decriminalize authorize tickets for pot possession instead of arrests, reports NBC Chicago. Though they were careful to point out that the new measure would not decriminalize marijuana, the ordinance does allow cops to hand out a hefty ticket instead of arresting the pot possessor.
There are a few limitations to the law. The possession ticket limit is 15 grams or less. Arrests are still mandated for those caught smoking in public or possessing weed near a public park or school. Anyone under 17 or lacking proper identification will face arrest as well.
Anyone else holding 15 grams or less faces a ticket of $250 to $500. The measure is expected to save over $1 million in enforcement costs as well as raise $7 million in revenue for the city.
What the law doesn't do, however, is affect the state's drugged driving laws.
In the Great State of Illinois, one only has to have metabolites of marijuana (or other drugs) in their system to be charged with drugged driving. According to NORML, regular smokers can be charged with drugged driving up to a month after they last smoked.
However, if you are in an accident, and you test positive for metabolites, you can be charged with a felony DUI charge even if you were not impaired. A felony DUI charge resulting from a fatal accident can land you in prison for up to seven years.
Did we mention that you don't need to be impaired?
- Consult a Chicago DUI Lawyer (FindLaw)
- Hanin Goma, Drugged Driver that Killed Kid, Indicted (FindLaw's Chicago DUI Blog)
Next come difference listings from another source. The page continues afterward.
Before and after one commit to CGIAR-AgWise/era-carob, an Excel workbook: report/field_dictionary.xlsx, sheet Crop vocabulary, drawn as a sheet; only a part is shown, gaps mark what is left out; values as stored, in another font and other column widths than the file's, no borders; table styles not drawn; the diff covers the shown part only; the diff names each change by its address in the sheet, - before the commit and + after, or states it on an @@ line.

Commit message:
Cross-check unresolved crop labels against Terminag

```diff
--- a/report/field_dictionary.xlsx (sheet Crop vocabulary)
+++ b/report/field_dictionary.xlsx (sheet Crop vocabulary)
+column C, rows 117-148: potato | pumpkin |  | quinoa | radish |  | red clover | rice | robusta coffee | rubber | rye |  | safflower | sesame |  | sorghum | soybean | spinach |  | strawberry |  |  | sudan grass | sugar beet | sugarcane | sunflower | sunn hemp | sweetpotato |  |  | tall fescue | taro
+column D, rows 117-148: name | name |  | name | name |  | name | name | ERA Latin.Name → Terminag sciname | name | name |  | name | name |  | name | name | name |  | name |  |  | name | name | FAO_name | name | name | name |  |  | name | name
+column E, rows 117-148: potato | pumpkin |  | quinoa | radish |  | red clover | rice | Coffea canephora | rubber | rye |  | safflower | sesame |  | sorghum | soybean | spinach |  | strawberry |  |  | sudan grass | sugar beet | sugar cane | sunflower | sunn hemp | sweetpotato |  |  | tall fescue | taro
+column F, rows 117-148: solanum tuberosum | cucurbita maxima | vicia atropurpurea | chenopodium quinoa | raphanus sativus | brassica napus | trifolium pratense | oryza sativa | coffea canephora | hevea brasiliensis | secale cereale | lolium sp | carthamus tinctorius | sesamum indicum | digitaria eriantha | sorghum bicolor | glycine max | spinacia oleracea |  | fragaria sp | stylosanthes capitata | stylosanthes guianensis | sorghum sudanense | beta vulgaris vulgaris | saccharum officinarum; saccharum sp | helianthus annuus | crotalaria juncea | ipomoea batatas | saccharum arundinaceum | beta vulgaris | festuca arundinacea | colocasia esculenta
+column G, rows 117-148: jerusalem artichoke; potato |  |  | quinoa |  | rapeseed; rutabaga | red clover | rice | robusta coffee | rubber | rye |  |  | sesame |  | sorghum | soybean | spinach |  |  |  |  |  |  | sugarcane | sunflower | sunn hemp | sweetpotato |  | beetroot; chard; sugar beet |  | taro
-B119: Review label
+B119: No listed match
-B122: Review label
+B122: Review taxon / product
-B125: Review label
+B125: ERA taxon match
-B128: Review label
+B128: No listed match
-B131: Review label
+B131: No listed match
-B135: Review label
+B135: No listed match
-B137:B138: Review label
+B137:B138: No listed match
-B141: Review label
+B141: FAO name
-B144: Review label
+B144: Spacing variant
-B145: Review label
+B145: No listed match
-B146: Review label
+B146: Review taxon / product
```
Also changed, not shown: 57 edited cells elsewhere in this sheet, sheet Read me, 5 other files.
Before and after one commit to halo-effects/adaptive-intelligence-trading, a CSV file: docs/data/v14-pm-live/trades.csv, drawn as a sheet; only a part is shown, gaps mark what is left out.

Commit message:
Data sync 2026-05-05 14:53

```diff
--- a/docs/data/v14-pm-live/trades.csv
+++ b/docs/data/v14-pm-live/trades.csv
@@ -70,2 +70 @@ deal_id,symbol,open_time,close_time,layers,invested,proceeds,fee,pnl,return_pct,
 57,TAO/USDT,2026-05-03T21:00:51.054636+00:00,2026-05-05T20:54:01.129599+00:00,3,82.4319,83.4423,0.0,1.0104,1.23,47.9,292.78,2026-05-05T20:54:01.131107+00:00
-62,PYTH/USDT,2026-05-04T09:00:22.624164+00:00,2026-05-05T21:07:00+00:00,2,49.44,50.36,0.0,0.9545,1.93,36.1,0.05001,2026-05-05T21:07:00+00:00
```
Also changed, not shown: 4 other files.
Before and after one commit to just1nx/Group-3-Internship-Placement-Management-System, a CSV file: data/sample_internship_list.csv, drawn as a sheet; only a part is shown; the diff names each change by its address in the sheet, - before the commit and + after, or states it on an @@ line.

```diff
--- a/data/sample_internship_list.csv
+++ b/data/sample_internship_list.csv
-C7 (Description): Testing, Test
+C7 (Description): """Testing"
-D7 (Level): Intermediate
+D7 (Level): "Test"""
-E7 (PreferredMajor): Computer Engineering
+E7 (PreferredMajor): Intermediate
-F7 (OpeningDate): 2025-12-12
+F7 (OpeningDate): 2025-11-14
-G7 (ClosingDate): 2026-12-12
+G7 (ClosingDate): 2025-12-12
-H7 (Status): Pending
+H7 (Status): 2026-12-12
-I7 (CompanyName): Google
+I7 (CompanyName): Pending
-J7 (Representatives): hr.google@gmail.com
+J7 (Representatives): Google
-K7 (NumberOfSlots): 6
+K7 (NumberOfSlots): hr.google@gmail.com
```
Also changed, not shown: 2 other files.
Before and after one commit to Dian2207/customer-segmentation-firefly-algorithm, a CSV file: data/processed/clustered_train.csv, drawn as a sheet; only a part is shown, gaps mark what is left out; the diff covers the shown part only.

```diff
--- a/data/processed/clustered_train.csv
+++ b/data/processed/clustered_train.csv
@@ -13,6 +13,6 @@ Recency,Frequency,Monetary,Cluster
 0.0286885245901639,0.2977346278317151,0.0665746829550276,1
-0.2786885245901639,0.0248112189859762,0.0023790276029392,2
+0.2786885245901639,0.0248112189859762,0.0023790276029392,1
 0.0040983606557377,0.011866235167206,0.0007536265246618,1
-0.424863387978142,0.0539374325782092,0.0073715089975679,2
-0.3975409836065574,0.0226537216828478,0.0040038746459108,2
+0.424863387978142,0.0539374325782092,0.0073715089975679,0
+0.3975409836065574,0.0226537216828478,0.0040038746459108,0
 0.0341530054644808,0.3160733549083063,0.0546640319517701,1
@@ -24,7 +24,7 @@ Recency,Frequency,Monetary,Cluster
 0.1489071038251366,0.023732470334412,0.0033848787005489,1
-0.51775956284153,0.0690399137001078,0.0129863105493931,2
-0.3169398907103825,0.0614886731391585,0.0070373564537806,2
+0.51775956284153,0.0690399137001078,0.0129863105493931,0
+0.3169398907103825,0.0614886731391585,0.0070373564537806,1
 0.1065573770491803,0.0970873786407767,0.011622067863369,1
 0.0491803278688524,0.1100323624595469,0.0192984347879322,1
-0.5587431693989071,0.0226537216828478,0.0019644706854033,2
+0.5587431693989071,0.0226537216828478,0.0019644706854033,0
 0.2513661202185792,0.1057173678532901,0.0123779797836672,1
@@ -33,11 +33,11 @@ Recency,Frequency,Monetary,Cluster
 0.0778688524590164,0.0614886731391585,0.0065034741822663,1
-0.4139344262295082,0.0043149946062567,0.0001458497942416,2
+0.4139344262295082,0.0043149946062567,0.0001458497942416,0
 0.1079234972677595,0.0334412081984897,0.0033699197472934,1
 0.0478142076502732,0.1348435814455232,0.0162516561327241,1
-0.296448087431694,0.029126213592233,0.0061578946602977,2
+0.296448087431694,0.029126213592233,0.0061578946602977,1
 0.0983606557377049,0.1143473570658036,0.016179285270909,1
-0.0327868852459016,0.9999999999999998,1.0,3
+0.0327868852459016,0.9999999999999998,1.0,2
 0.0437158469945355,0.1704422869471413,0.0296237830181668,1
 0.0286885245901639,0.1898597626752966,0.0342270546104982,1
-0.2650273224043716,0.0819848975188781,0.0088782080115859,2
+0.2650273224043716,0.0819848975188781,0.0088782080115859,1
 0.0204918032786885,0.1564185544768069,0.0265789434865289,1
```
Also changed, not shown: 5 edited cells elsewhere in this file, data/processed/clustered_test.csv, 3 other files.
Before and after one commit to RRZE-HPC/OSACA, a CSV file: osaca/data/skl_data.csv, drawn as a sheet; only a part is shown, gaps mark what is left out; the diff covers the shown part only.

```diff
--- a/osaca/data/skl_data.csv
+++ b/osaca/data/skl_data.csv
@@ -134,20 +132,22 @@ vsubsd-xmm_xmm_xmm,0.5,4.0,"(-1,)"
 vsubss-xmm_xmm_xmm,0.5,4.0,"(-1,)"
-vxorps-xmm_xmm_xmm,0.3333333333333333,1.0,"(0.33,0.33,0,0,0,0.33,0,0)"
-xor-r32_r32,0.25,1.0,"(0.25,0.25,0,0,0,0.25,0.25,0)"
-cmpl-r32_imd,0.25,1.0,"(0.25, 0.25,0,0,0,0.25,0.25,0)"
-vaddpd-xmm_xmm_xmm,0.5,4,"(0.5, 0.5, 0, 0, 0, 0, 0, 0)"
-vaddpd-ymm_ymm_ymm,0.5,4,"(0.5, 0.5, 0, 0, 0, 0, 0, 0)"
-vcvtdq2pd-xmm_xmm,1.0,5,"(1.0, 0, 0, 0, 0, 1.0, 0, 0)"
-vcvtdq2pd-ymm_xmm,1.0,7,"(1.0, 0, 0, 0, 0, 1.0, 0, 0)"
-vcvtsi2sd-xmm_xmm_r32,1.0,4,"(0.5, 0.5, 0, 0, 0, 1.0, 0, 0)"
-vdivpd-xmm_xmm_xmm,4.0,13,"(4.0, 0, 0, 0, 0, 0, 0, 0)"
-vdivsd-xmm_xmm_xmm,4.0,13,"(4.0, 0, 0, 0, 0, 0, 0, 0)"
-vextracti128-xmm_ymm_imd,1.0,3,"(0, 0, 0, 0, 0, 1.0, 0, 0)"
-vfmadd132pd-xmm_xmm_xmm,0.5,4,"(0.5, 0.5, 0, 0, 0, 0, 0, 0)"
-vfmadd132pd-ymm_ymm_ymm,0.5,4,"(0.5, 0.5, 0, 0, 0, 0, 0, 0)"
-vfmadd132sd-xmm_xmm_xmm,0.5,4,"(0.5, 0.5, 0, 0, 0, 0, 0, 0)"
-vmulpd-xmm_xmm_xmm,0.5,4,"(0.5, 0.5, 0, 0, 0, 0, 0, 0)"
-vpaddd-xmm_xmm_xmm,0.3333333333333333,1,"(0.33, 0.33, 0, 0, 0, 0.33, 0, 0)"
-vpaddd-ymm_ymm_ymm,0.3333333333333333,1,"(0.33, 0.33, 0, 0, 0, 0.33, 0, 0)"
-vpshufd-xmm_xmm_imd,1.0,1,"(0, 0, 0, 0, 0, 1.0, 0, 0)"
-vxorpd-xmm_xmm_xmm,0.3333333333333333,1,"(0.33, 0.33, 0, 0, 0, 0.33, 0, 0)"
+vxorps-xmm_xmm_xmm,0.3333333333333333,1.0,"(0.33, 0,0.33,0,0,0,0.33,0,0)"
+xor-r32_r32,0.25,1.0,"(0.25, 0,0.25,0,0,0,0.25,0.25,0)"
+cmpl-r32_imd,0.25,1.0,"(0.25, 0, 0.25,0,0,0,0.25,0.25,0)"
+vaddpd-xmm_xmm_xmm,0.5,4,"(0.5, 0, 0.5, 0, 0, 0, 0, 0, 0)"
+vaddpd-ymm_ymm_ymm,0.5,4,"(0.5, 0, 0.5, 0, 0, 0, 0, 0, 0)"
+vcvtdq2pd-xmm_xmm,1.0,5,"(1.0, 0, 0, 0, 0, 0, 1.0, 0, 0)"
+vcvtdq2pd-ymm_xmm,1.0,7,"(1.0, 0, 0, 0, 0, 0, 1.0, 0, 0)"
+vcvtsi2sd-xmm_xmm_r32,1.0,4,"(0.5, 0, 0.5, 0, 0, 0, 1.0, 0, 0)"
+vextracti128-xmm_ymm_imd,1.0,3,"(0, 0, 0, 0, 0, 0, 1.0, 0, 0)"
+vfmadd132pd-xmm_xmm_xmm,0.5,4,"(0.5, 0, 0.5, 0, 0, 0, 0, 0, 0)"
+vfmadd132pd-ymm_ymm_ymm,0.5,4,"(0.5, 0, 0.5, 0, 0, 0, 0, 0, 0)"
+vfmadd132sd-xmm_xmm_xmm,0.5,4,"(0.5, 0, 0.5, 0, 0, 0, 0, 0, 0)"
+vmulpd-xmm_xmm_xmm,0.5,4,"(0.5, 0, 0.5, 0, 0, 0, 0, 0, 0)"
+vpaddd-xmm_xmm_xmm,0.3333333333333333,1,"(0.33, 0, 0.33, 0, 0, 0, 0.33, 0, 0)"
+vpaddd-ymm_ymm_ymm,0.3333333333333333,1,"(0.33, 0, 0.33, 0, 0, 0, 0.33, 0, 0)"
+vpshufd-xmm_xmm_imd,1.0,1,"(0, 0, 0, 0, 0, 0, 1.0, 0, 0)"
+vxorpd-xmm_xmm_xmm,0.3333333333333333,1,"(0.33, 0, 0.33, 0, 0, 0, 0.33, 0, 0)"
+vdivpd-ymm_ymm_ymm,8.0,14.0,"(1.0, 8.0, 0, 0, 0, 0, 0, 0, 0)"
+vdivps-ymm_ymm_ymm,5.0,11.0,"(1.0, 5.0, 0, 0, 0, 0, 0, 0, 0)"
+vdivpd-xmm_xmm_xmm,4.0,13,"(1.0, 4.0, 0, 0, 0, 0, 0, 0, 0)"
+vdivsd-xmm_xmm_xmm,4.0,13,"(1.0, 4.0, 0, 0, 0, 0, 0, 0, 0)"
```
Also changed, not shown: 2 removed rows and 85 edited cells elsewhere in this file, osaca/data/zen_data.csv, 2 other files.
- Drugged Driving, Road Rage, and a Dead Bystander (FindLaw's Chicago DUI Blog)
- Like Father, Like Son; DUIs, Motorcycles, and LSD (FindLaw's Chicago DUI Blog)